- Helen Rutherford, Helen RutherfordSenior Lecturer, Northumbria University
- Birju KotechaBirju KotechaSenior Lecturer, Northumbria University
- and Angela MacFarlaneAngela MacFarlaneSenior Lecturer, Northumbria University

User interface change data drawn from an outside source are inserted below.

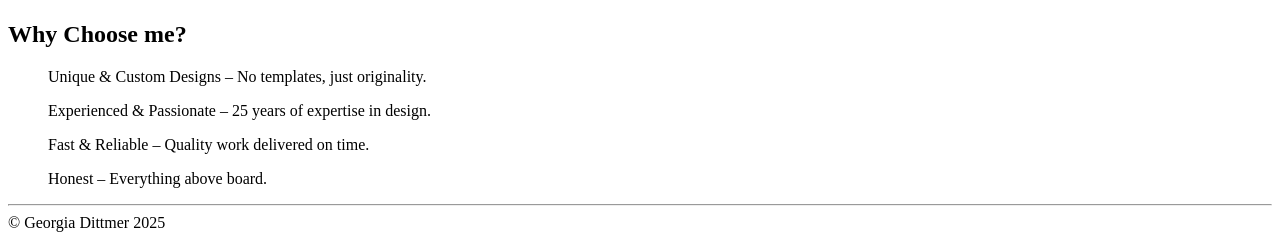
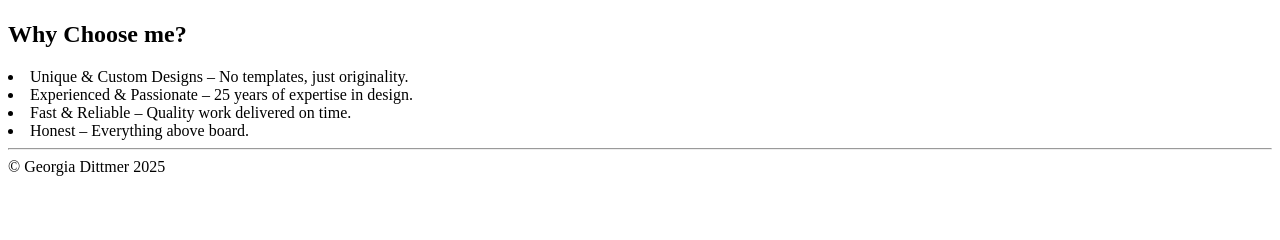
Before and after one commit to giawidi/Basic-Web-Design-1320, a plain HTML site: page html5_intro_css_p2/about.html in a window 1280 px wide. Shown: the part 1162-1402 px from the top of the page. After the commit the page ends 1346 px from the top, so only its background shows below. Drawn offline with Linux system fonts and the light colour scheme.

Commit message:
Update about.html

```diff
--- a/html5_intro_css_p2/about.html
+++ b/html5_intro_css_p2/about.html
@@ -41,10 +41,10 @@
         <img src="images/vecteezy_ai-generated-modern-graphic-design-workspace-with-dual-screens_38940910.jpeg" alt="workspace">
 
         <h2>Why Choose me?</h2>
-        <ul>Unique & Custom Designs – No templates, just originality.</ul>
-        <ul>Experienced & Passionate – 25 years of expertise in design.</ul>
-        <ul>Fast & Reliable – Quality work delivered on time.</ul>
-        <ul>Honest – Everything above board.</ul>
+        <li>Unique & Custom Designs – No templates, just originality.</li>
+        <li>Experienced & Passionate – 25 years of expertise in design.</li>
+        <li>Fast & Reliable – Quality work delivered on time.</li>
+        <li>Honest – Everything above board.</li>
 
         <hr>
 
```
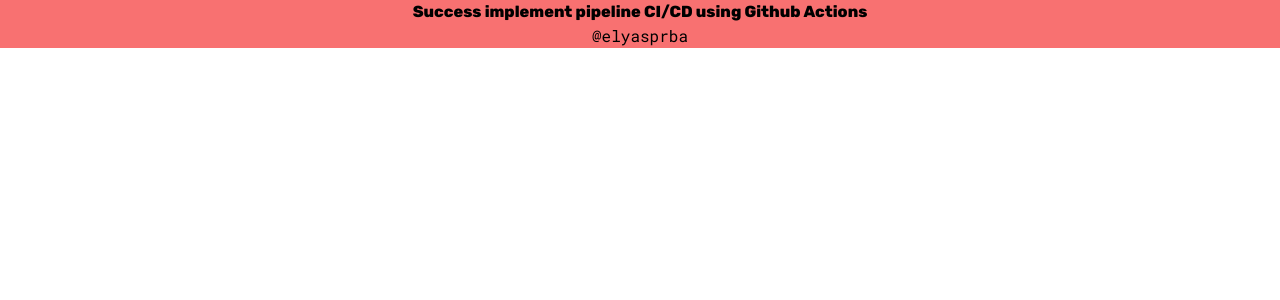
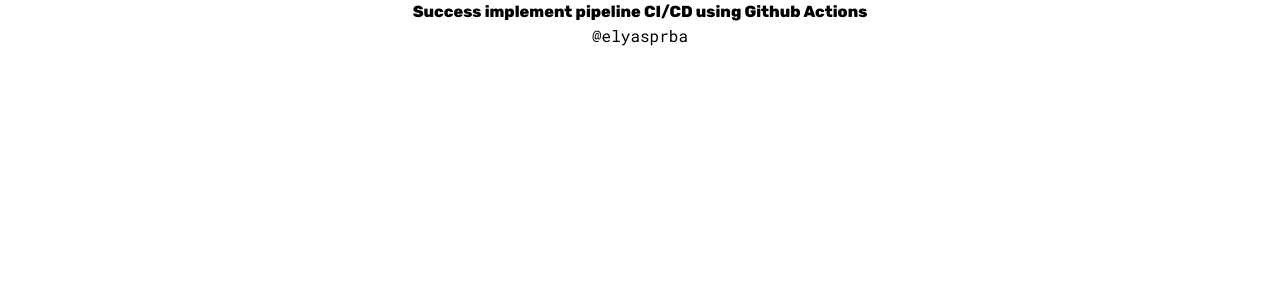
Before and after one commit to elyasprba/setupcicd, a React (Vite) app: page / in a window 1280 px wide. Shown: the top 300 px of the page. Built offline with nearby package versions, Linux system fonts and the light colour scheme.

Commit message:
fix: remove style (#14)
* fix: remove style

* fix

---------

Co-authored-by: elyasprba <elyasprba@Ts-MacBook-Pro.local>

```diff
--- a/src/App.tsx
+++ b/src/App.tsx
@@ -3,7 +3,7 @@
 function App() {
   return (
     <>
-      <div className="bg-red-400">
+      <div>
         <h4>Success implement pipeline CI/CD using Github Actions</h4>
         <p>@elyasprba</p>
       </div>
```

This chapter examines the legislative (law-making) process. In the UK, the Westminster Parliament can make primary legislation called Acts of Parliament or ‘Statutes’. Parliament can also grant powers to other bodies to make legislation on Parliament’s behalf, in the form of secondary legislation or delegated legislation. Parliament is comprised of three bodies, the Queen in Parliament, the House of Commons, and the House of Lords. A draft piece of legislation, a bill, which will become an Act of Parliament must be passed by the House of Commons and the House of Lords and then receive Royal Assent. If the House of Commons and House of Lords cannot agree on legislation this can be governed by the Parliament Acts 1911 and 1949. Secondary or delegated legislation is necessary for a number of reasons but is subject to controls exercised by Parliamentary and the courts.